Pére said bringing both filmmakers this year was also a conscious decision. "After 'The Color Wheel,' we wanted to continue by going deeper with our relationship to U.S. filmmakers," he said. In a more general sense, he said, "there may be a connection between these guys that are not in the system, not making movies just to become famous and make it in Hollywood. They want to hold onto their originality."
That's not to say that Locarno disregards more mainstream and bigger-budget fare. The Piazza Grande has proven hospitable to studio movies in previous years (the last edition hosted the European premiere of "Cowboys and Aliens" and opened with "Super 8"). Filmmakers in less immediate need of exposure also appreciate the distinctive environment. "The adjective that comes to mind when I think of Locarno is 'classy,'" said director Jay Duplass, who attended the festival in 2010 to screen his Fox Searchlight feature "Cyrus." "Patrons come not to pimp their film, slip you their screenplay or hobnob with famous people, but to celebrate movies and life. I think I was even asked about my life outside of film. It's definitely special and different from other festivals I've attended."
While there are no massive blockbusters in this year's Piazza lineup, it wasn't for lack of trying. Pére said he spoke to several studios and expressed interest in possibly screening both "The Bourne Legacy" and "Total Recall," but the timing didn't work out. Nevertheless, midsize studio films will screen on the Piazza this year for a unique double bill of "Magic Mike" and "Ruby Sparks." The Weinstein Company comedy "Bachelorette" is also on the schedule.
"Americans should wake up and realize that in terms of discovering new talent and exciting new films, Locarno should be a higher priority than Cannes or Venice."
Nadia Dresti, the head of Locarno's industry office, noted that the U.S. presence extended beyond films and filmmakers. "Locarno, with its long history, has always welcomed filmmakers, producers and actors from the U.S.," she said. "Of course, the turnout depends on the program." Distributors attending the festival this year hail from the likes of IFC Films, New Yorker Films, and Zeitgeist Films. There are also programmers from AFI Fest, Northwest Film Forum and the Museum of the Moving Image scheduled to attend.
Still, if filmmakers really want North America to notice their work, there are other festivals they must attend. Fortunately, a number of Locarno's titles make their way to the Toronto International Film Festival in September, sometimes riding the waves of Locarno buzz. ""Locarno gave us good word of mouth heading into Toronto, so the combination of the two worked out well for us," explained Julia Loktev, who premiered "The Loneliest Planet" at Locarno last year ahead of TIFF, in an email to Indiewire. "Locarno was also was good in terms of getting it to a global audience," she said. "For example, I'm at the Durban Film Festival now in South Africa, and the director just happened to mention that he first saw the film at Locarno."

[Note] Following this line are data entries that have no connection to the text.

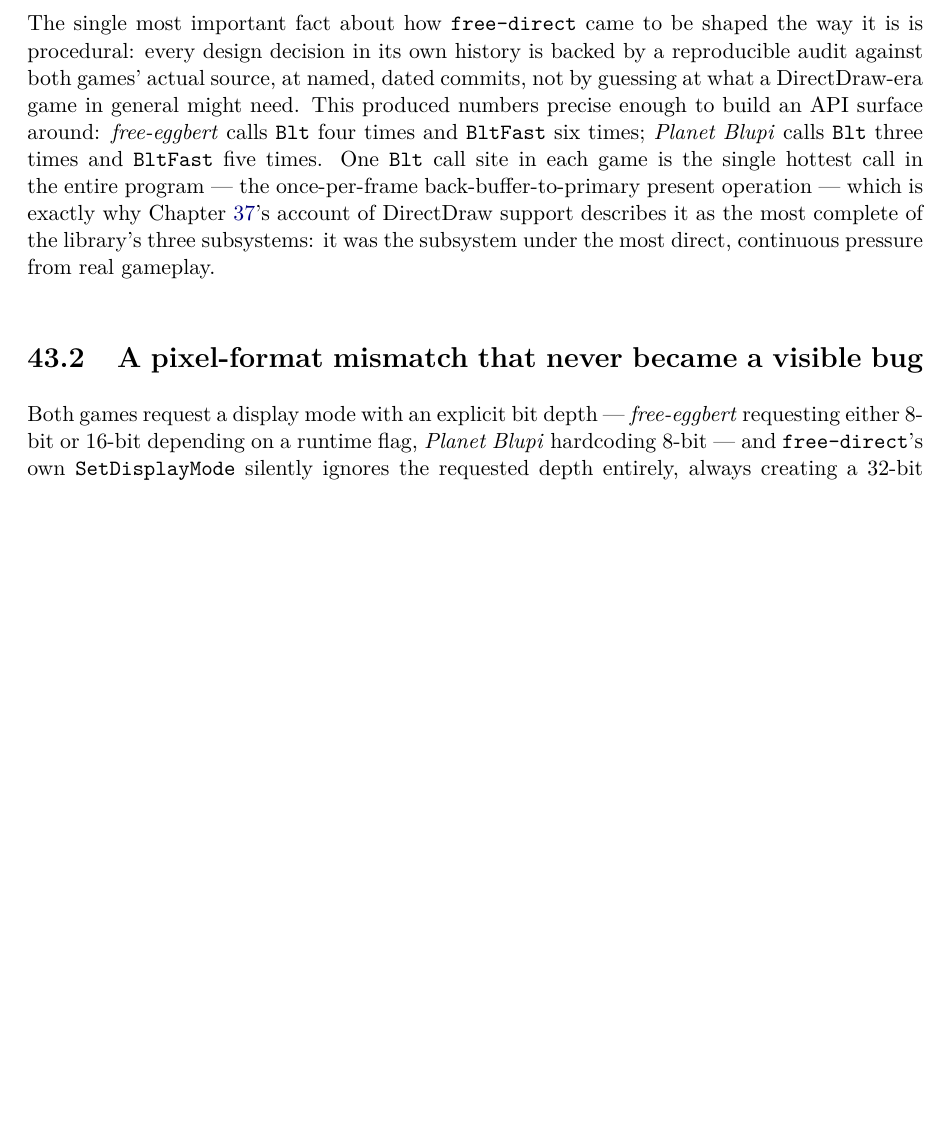
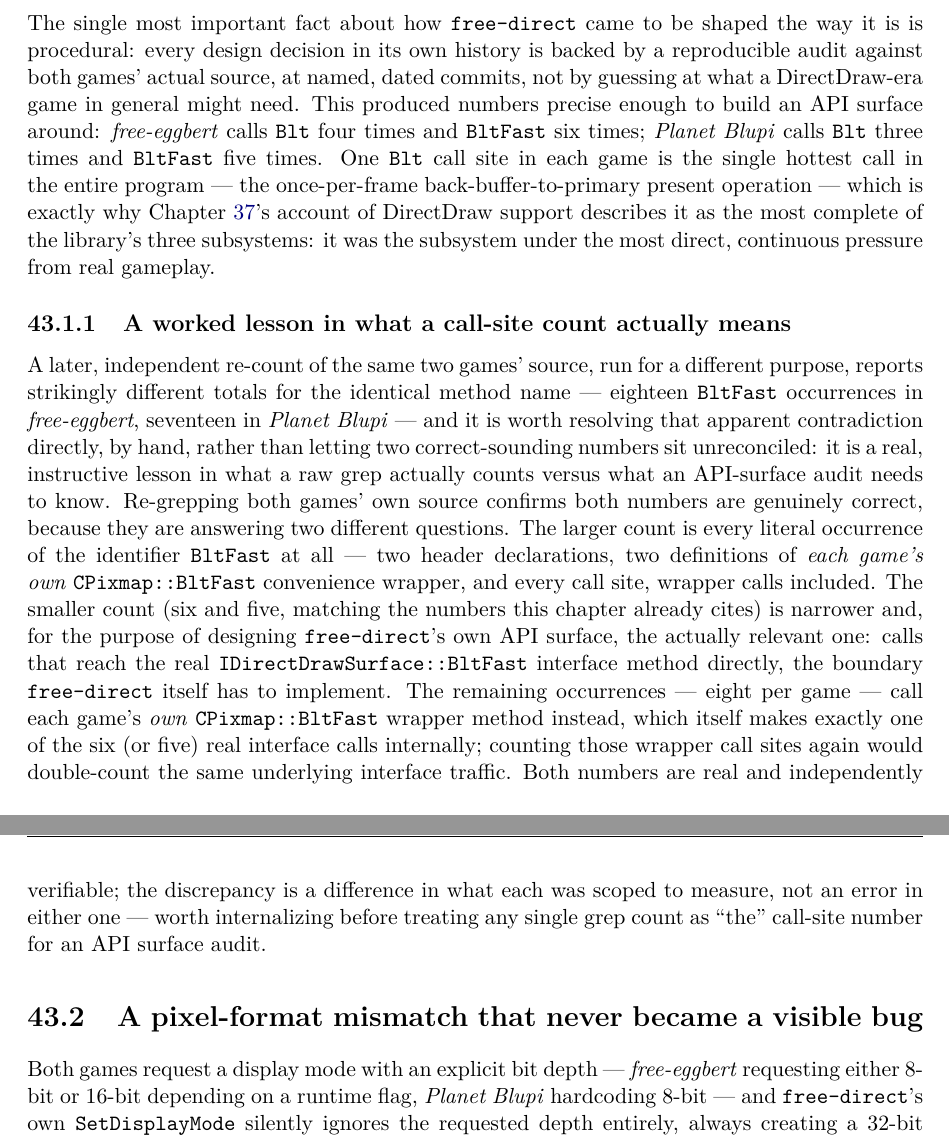
Before and after one commit to openeggbert/cna-bible, a LaTeX thesis (latex/book/main.tex, which reads latex/book/chapters/part9-porting-practice/ch43-blupi-case-study.tex): part of page 295 of 347 before the commit and two parts of pages 295 and 296 of 347 after it, the two joined at a grey line, cut so that both start at the same text, the shorter picture padded with empty space. Compiled offline with pdfLaTeX.

Commit message:
Chapter 43 (Blupi Case Study): depth pass — reconciling two different-but-both-correct call counts

```diff
--- a/latex/book/chapters/part9-porting-practice/ch43-blupi-case-study.tex
+++ b/latex/book/chapters/part9-porting-practice/ch43-blupi-case-study.tex
@@ -22,6 +22,30 @@
 Chapter~\ref{ch:freedirect-deep-dive}'s account of DirectDraw support describes it as the most
 complete of the library's three subsystems: it was the subsystem under the most direct,
 continuous pressure from real gameplay.
+
+\subsection{A worked lesson in what a call-site count actually means}
+
+A later, independent re-count of the same two games' source, run for a different purpose,
+reports strikingly different totals for the identical method name --- eighteen
+\texttt{BltFast} occurrences in \emph{free-eggbert}, seventeen in \emph{Planet Blupi} --- and
+it is worth resolving that apparent contradiction directly, by hand, rather than letting two
+correct-sounding numbers sit unreconciled: it is a real, instructive lesson in what a raw
+grep actually counts versus what an API-surface audit needs to know. Re-grepping both games'
+own source confirms both numbers are genuinely correct, because they are answering two
+different questions. The larger count is every literal occurrence of the identifier
+\texttt{BltFast} at all --- two header declarations, two definitions of \emph{each game's
+own} \cnaclass{CPixmap::BltFast} convenience wrapper, and every call site, wrapper calls
+included. The smaller count (six and five, matching the numbers this chapter already cites)
+is narrower and, for the purpose of designing \texttt{free-direct}'s own API surface,
+the actually relevant one: calls that reach the real \texttt{IDirectDrawSurface::BltFast}
+interface method directly, the boundary \texttt{free-direct} itself has to implement. The
+remaining occurrences --- eight per game --- call each game's \emph{own}
+\cnaclass{CPixmap::BltFast} wrapper method instead, which itself makes exactly one of the six
+(or five) real interface calls internally; counting those wrapper call sites again would
+double-count the same underlying interface traffic. Both numbers are real and independently
+verifiable; the discrepancy is a difference in what each was scoped to measure, not an error
+in either one --- worth internalizing before treating any single grep count as ``the'' call-site
+number for an API surface audit.
 
 \section{A pixel-format mismatch that never became a visible bug}
 
```
Also changed, not shown: PLAN.md (+1 -1 lines).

It remains to be seen whether this year's American filmmakers come away from the festival striking a similarly enthusiastic tone. But if the festival's most devoted group of regulars is to be believed, there are reasons for optimism. "Locarno provided me with an unfathomably large platform from which to present a very small movie," said Perry. "Americans should wake up and realize that in terms of discovering new talent and exciting new films, Locarno should be a higher priority than Cannes or Venice."